Line by line, check the data for the string "grafana" and state how many lines have it, nothing more.

------------------------

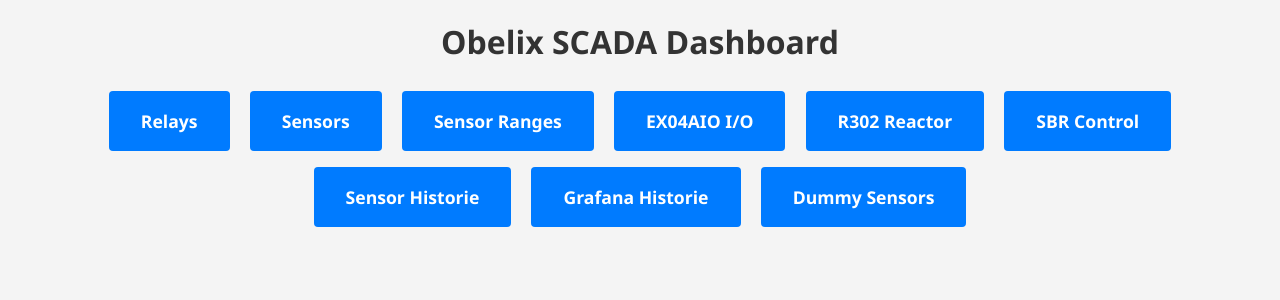
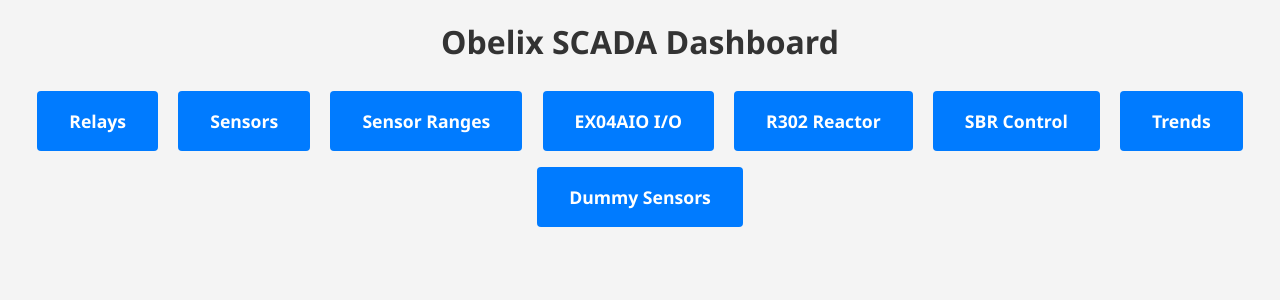
Before and after one commit to jelmertamis/Obelix_SCADA, a Flask app: page / in a window 1280 px wide. Shown: the top 300 px of the page. Run offline with Flask 3, Linux system fonts and the light colour scheme; data that the repository does not hold is empty.

Commit message:
update trends: link naar oude graph pagina verwijderd

```diff
--- a/templates/dashboard.html
+++ b/templates/dashboard.html
@@ -12,8 +12,7 @@
     <a href="{{ url_for('aio') }}"               class="primary-btn">EX04AIO I/O</a>
     <a href="{{ url_for('r302') }}"              class="primary-btn">R302 Reactor</a>
     <a href="{{ url_for('sbr') }}"               class="primary-btn">SBR Control</a>
-    <a href="{{ url_for('sensor_history') }}"    class="primary-btn">Sensor Historie</a>
-    <a href="{{ url_for('grafana') }}"           class="primary-btn">Grafana Historie</a>
+    <a href="{{ url_for('grafana') }}"           class="primary-btn">Trends</a>
     <a href="{{ url_for('dummy.dummy_page') }}"  class="primary-btn">Dummy Sensors</a>
   </div>
 {% endblock %}
```
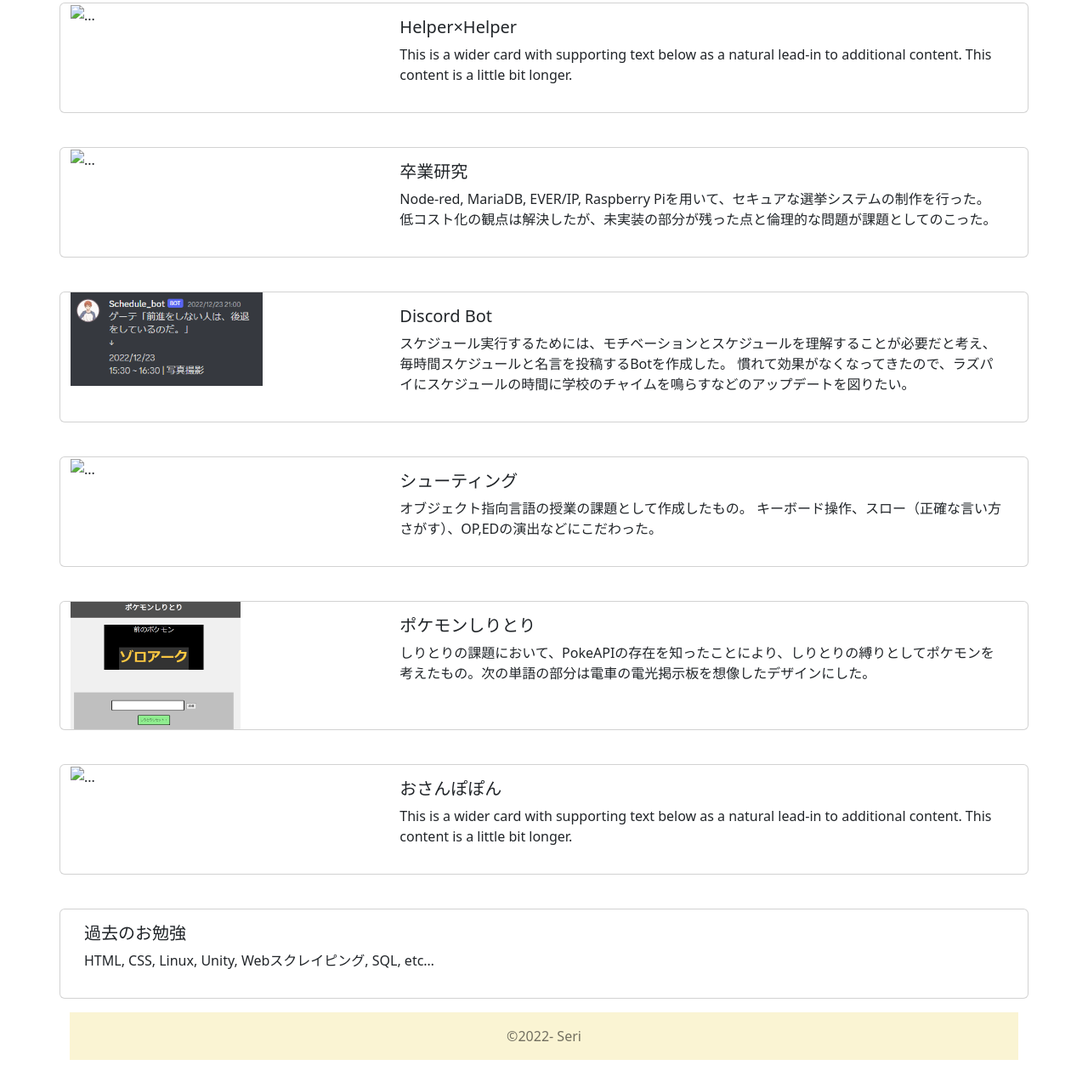
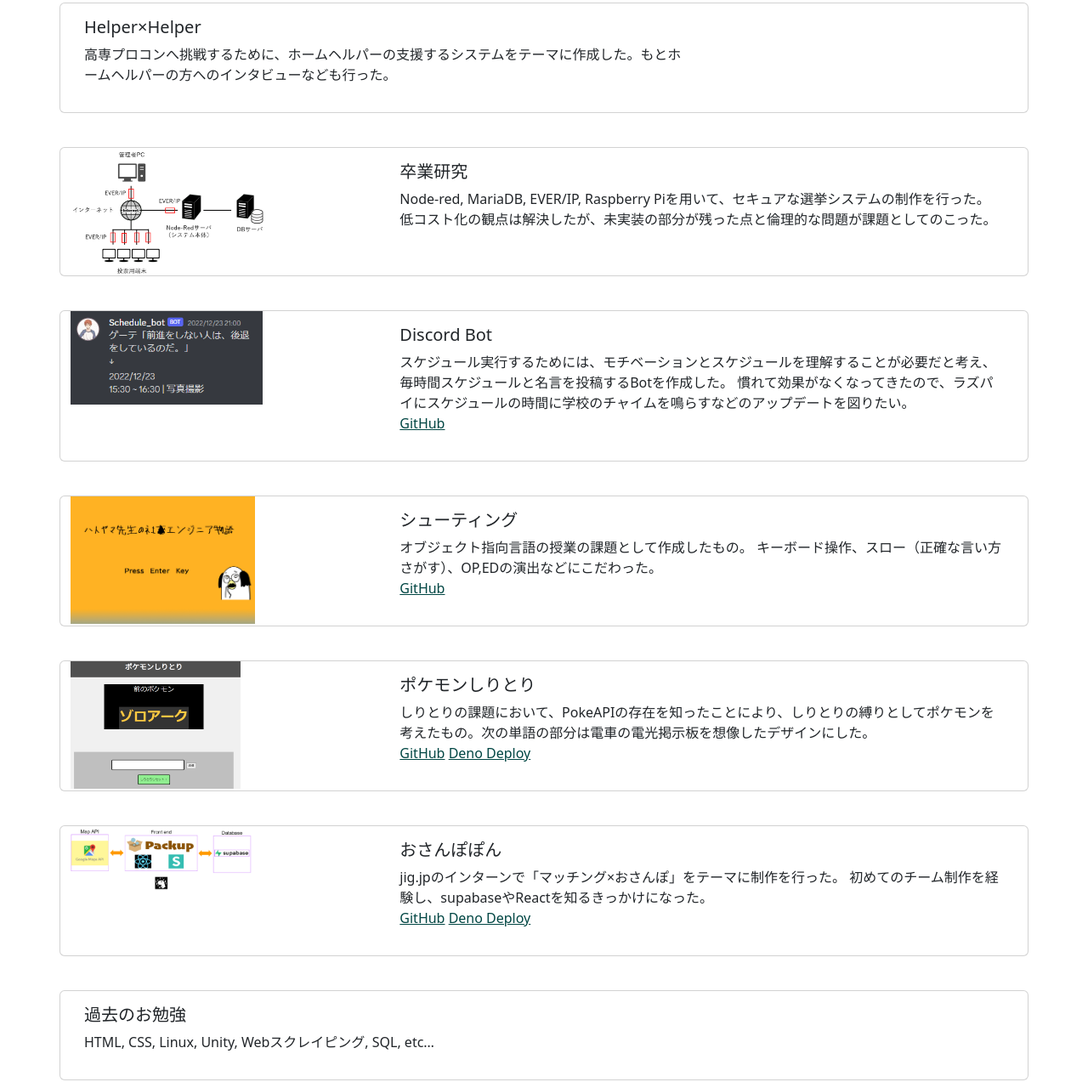
Before and after one commit to Shion-Serizawa/Shion-Serizawa.github.io, a plain HTML site: page done/index.html in a window 1280 px wide. Shown: the part 150-1423 px from the top of the page at 85% size. Before the commit the page ends 1397 px from the top, so only its background shows below. Drawn offline with Linux system fonts and the light colour scheme; files that its build step writes are made by us from their sources.

Commit message:
doneなどを更新

```diff
--- a/done/index.html
+++ b/done/index.html
@@ -91,16 +91,14 @@
       <div class="row row-cols-1 g-4">
         <div class="card mb-3">
           <div class="row g-0">
-            <div class="col-md-4">
-              <img src="..." alt="..." />
-            </div>
+            <!-- <div class="col-md-4">
+              <img src="..." alt="..." /> -->
+            <!-- </div> -->
             <div class="col-md-8">
               <div class="card-body">
                 <h5 class="card-title">Helper×Helper</h5>
                 <p class="card-text">
-                  This is a wider card with supporting text below as a natural
-                  lead-in to additional content. This content is a little bit
-                  longer.
+                    高専プロコンへ挑戦するために、ホームヘルパーの支援するシステムをテーマに作成した。もとホームヘルパーの方へのインタビューなども行った。
                 </p>
                 <p class="card-text"></p>
               </div>
@@ -110,7 +108,7 @@
         <div class="card mb-3">
           <div class="row g-0">
             <div class="col-md-4">
-              <img src="..." alt="..." />
+              <img src="../images/kousei.png" alt="卒研のシステムのシステム構成図" style="height: 150px;" />
             </div>
             <div class="col-md-8">
               <div class="card-body">
@@ -134,7 +132,8 @@
                 <h5 class="card-title">Discord Bot</h5>
                 <p class="card-text">
                     スケジュール実行するためには、モチベーションとスケジュールを理解することが必要だと考え、毎時間スケジュールと名言を投稿するBotを作成した。
-                    慣れて効果がなくなってきたので、ラズパイにスケジュールの時間に学校のチャイムを鳴らすなどのアップデートを図りたい。
+                    慣れて効果がなくなってきたので、ラズパイにスケジュールの時間に学校のチャイムを鳴らすなどのアップデートを図りたい。<br>
+                    <a href="https://github.com/Shion-Serizawa/discord_schedule_bot">GitHub</a>
                 </p>
                 <p class="card-text"></p>
               </div>
@@ -144,14 +143,15 @@
         <div class="card mb-3">
           <div class="row g-0">
             <div class="col-md-4">
-              <img src="..." alt="..." />
+              <img src="../images/shooting.png" alt="作成したシューティングゲームのOP画面" style="height: 150px;" />
             </div>
             <div class="col-md-8">
               <div class="card-body">
                 <h5 class="card-title">シューティング</h5>
                 <p class="card-text">
                     オブジェクト指向言語の授業の課題として作成したもの。
-                    キーボード操作、スロー（正確な言い方さがす）、OP,EDの演出などにこだわった。
+                    キーボード操作、スロー（正確な言い方さがす）、OP,EDの演出などにこだわった。<br>
+                    <a href="https://github.com/Shion-Serizawa/java_shooting">GitHub</a>
                 </p>
                 <p class="card-text"></p>
               </div>
@@ -168,7 +168,8 @@
                   <h5 class="card-title">ポケモンしりとり</h5>
                   <p class="card-text">
                     しりとりの課題において、PokeAPIの存在を知ったことにより、しりとりの縛りとしてポケモンを考えたもの。次の単語の部分は電車の電光掲示板を想像したデザインにした。
-                  </p>
+                    <br><a href="https://github.com/Shion-Serizawa/seri-shiritori">GitHub</a> <a href="https://shion-seri-shiritori.deno.dev">Deno Deploy</a>
+                </p>
                   <p class="card-text"></p>
                 </div>
               </div>
@@ -177,15 +178,15 @@
         <div class="card mb-3">
           <div class="row g-0">
             <div class="col-md-4">
-              <img src="..." alt="..." />
+              <img src="../images/osanpo.png" alt="おさんぽぽんの技術スタック" style="height: 80px;" />
             </div>
             <div class="col-md-8">
               <div class="card-body">
                 <h5 class="card-title">おさんぽぽん</h5>
                 <p class="card-text">
-                  This is a wider card with supporting text below as a natural
-                  lead-in to additional content. This content is a little bit
-                  longer.
+                  jig.jpのインターンで「マッチング×おさんぽ」をテーマに制作を行った。
+                  初めてのチーム制作を経験し、supabaseやReactを知るきっかけになった。 <br>
+                  <a href="https://github.com/jigintern/2022-summer-2-c">GitHub</a> <a href="https://jigintern-2022-summer-2-c.deno.dev/">Deno Deploy</a>
                 </p>
                 <p class="card-text"></p>
               </div>
--- a/index.html
+++ b/index.html
@@ -8,7 +8,7 @@
     />
 
     <link rel="stylesheet" href="./style.css" />
-    <link rel="stylesheet" href="app.css" />
+    <link rel="stylesheet" href="./top/" />
     <link rel="shortcut icon" href="./cone.svg" type="image/x-icon" />
 
     <title>Seri's Site(α)</title>
```
Also changed, not shown: images/kousei.png (added), images/osanpo.png (added), images/shooting.png (added).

------------------------

| WRITTEN REPLY |
2